Y.D. showed up, and, if I may say so, the look on her face says, “I may have chose poorly…”
…maybe she spotted that drawn pistol at the Drug Store and realized a sale was about to go very, very poorly! Meanwhile, Olomana drags a train out of the mine. I had intended to put another LSC project, our m2075/STAINZ hybrid out, but it sheared off the stack entering the building I designed around it! Ooops. Basically, the building settled, gravel filled under the track, with the net result only Olomana and Diesel Dan can pass through.

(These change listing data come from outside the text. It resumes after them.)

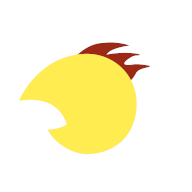
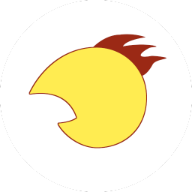
added tests

Changed region(s): [[0.0938, 0.1562, 0.875, 0.8125]]

diff --git a/ChickenTinder/ChickenTinder/Client/wwwroot/index.html b/ChickenTinder/ChickenTinder/Client/wwwroot/index.html
@@ -35,12 +35,14 @@
     <meta name="viewport" content="width=device-width, initial-scale=1.0, maximum-scale=1.0, user-scalable=no" />
     <title>ChickenTinder</title>
     <base href="/" />
+    <link rel="shortcut icon" href="/favicon-1.ico" type="image/x-icon">
+    <link rel="icon" href="/favicon-1.ico" type="image/x-icon">
     <link href="css/bootstrap/bootstrap.min.css" rel="stylesheet" />
     <link href="css/app.css" rel="stylesheet" />
     <link href="ChickenTinder.Client.styles.css" rel="stylesheet" />
     <link href="manifest.json" rel="manifest" />
-    <link rel="apple-touch-icon" sizes="512x512" href="icon-512.png" />
-    <link rel="apple-touch-icon" sizes="192x192" href="icon-192.png" />
+    <link rel="apple-touch-icon" sizes="512x512" href="icon-512-full.png" />
+    <link rel="apple-touch-icon" sizes="192x192" href="icon-192-full.png" />
     <script src="https://kit.fontawesome.com/143b14194d.js" crossorigin="anonymous"></script>
 </head>
 

diff --git a/ChickenTinder/ChickenTinder/Tests/MatchServiceTests.cs b/ChickenTinder/ChickenTinder/Tests/MatchServiceTests.cs
@@ -1,0 +1,84 @@
+
+namespace Tests
+{
+    public class MatchServiceTests
+    {
+        public MatchService MatchService { get; set; } = new MatchService();
+
+        [Fact]
+        public void MatchSingleUserLike_Should_BeTrue()
+        {
+            var fixture = new Fixture();
+            var restaurants = fixture.CreateMany<Restaurant>(3);
+            var host = new User();
+            var room = new DiningRoom(host, restaurants.ToList());
+            var match = new Match(host, restaurants.First(), UserAction.Like);
+            MatchService.CheckForMatch(room, match).Should().BeTrue();
+        }
+
+        [Fact]
+        public void MatchSinglePickyUser_Should_BeTrue()
+        {
+
+            var fixture = new Fixture();
+            var restaurants = fixture.CreateMany<Restaurant>(3);
+            var host = new User();
+            var room = new DiningRoom(host, restaurants.ToList());
+            var match = new Match(host, restaurants.First(), UserAction.No);
+            room.SetPickyUser(host.Id);
+
+            MatchService.CheckForMatch(room, match).Should().BeTrue();
+        }
+
+        [Theory]
+        [InlineData(1, UserAction.Like, false, 1, UserAction.Love, false, true, 1)]
+        [InlineData(1, UserAction.Like, false, 1, UserAction.Maybe, false, false, null)]
+        [InlineData(1, UserAction.Like, false, 1, UserAction.No, false, false, null)]
+        [InlineData(1, UserAction.Like, false, 2, UserAction.Like, false, false, null)]
+        [InlineData(1, UserAction.Like, true, 2, UserAction.Like, true, true, 1)]
+        [InlineData(1, UserAction.Like, true, 2, UserAction.Love, true, true, 2)]
+        public void MatchExamples(
+            int? restId1, 
+            UserAction action1, 
+            bool isPicky1, 
+            int? restId2, 
+            UserAction action2, 
+            bool isPicky2, 
+            bool result,
+            int? winningRestaurant)
+        {
+            var fixture = new Fixture();
+            var restaurants = fixture.Build<Restaurant>().Without(p => p.Distance).CreateMany<Restaurant>(3).ToList();
+            var host = new User();
+            var room = new DiningRoom(host, restaurants);
+            if (restId1 != null)
+            {
+                var match = new Match(host, restaurants[restId1.Value], action1);
+                room.Matches.Add(match);
+                if (isPicky1)
+                {
+                    room.SetPickyUser(host.Id);
+                }
+            }
+            var user1 = new User();
+            room.Join(user1);
+            if (restId2 != null)
+            {
+                var match = new Match(user1, restaurants[restId2.Value], action2);
+                room.Matches.Add(match);
+                if (isPicky2)
+                    room.SetPickyUser(user1.Id);
+            }
+
+            MatchService.CheckForMatch(room, room.Matches.LastOrDefault()).Should().Be(result);
+            if (winningRestaurant != null)
+            {
+                room.WinningRestaurant.Should().Be(restaurants[winningRestaurant.Value]);
+            }
+            else
+            {
+                room.WinningRestaurant.Should().BeNull();
+            }
+        }
+    }
+}

diff --git a/ChickenTinder/ChickenTinder/Server/Services/MatchService.cs b/ChickenTinder/ChickenTinder/Server/Services/MatchService.cs
@@ -12,14 +12,14 @@ public class MatchService
 
         userMaxSwipeCount = room.Users.Where(u => u.MaxSwipesReached).Count();
         
-        if (room.Matches.Where(m => m.Restaurant.ID == match.Restaurant.ID && m.User.Name == match.User.Name).Count() == 0)
+        if (!room.Matches.Where(m => m.Restaurant.ID == match.Restaurant.ID && m.User.Id == match.User.Id).Any())
         {
             room.Matches.Add(match);
         }            
             
         userMatches = room.Matches
             .Where(m => m.Restaurant?.ID == match.Restaurant.ID && (int)m.Action > 1)
-            .Select(m => new { m.Restaurant.ID, m.User.Name})
+            .Select(m => new { m.Restaurant.ID, m.User.Id})
             .Distinct().Count();
 
         if (userMaxSwipeCount >= room.Users.Count)

diff --git a/ChickenTinder/ChickenTinder/Server/Services/RoomService.cs b/ChickenTinder/ChickenTinder/Server/Services/RoomService.cs
@@ -68,7 +68,7 @@ public class RoomService
             return null;
         }
         var data = await userService.GetRandomUser(users);
-
+        
         user.Name = data.Name;
         user.Class = data.Class;
         user.Color = data.Color;
@@ -82,6 +82,9 @@ public class RoomService
             var result = await UpdateUser(user, room, room.Users.Select(p => p.Name).ToList());
             if (result != null)
             {
+                var timer = new UserTimer(result);
+                timer.OnExpired = u => RemoveExpiredUsers(u, room, timer);
+                Timers.Add(timer);
                 room.Join(result);
             }
             return room;

diff --git a/ChickenTinder/ChickenTinder/Shared/Models/UserTimer.cs b/ChickenTinder/ChickenTinder/Shared/Models/UserTimer.cs
@@ -9,7 +9,7 @@
             User = user;
         }
         public User User { get; set; }
-        private System.Timers.Timer Timer = new System.Timers.Timer(30000);
+        private readonly System.Timers.Timer Timer = new System.Timers.Timer(TimeSpan.FromMinutes(5).TotalMilliseconds);
 
         private void Timer_Elapsed(object? sender, System.Timers.ElapsedEventArgs e)
         {

diff --git a/ChickenTinder/ChickenTinder/Tests/Usings.cs b/ChickenTinder/ChickenTinder/Tests/Usings.cs
@@ -1,0 +1,8 @@
+global using Xunit;
+global using AutoFixture;
+global using AutoFixture.AutoNSubstitute;
+global using ChickenTinder;
+global using ChickenTinder.Client;
+global using ChickenTinder.Server.Services;
+global using ChickenTinder.Shared.Models;
+global using FluentAssertions;

diff --git a/ChickenTinder/ChickenTinder/Tests/UnitTest1.cs b/ChickenTinder/ChickenTinder/Tests/UnitTest1.cs
@@ -1,0 +1,12 @@
+
+namespace Tests
+{
+    public class UnitTest1
+    {
+        [Fact]
+        public void Test1()
+        {
+
+        }
+    }
+}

O.S. spent most of his time directing the attack on / defense of Fort Union, with occasional breaks to send war parties into the various towns. Because I was busy moving figurines alongside him, these struggles did not make it to the camera.
For his part, Kid-zilla made sure Green Hills Yard stayed in efficient operating order between attempts on the bank. As the second shows, I think he did a good job!
The rest of the photos are little scenes the boys created, one of which actually involves trains:
Though not really railroad pictures, it really brought home to me how important the environment is to really bringing model trains to life, whether it is figurines or plants or train orders.
Before everything went back on the shelf, Bubbles took a spin (VIDEO: Bubbles Takes a Spin).
By about 1500, sunburned, thirsty, and tired, we sounded the last whistle and drew the curtain on this iteration of “Little People on the Railroad Day.” Not a lot of serious modeling, but a lot of serious fun! I hope you don’t mind my sharing it with you, and that you may have enjoyed seeing the various Mik Builds and other projects in action. There is a lot of shared knowledge and not a few surplus parts from members of this community on display in these photos, so this is one way I have to say “Thank you!”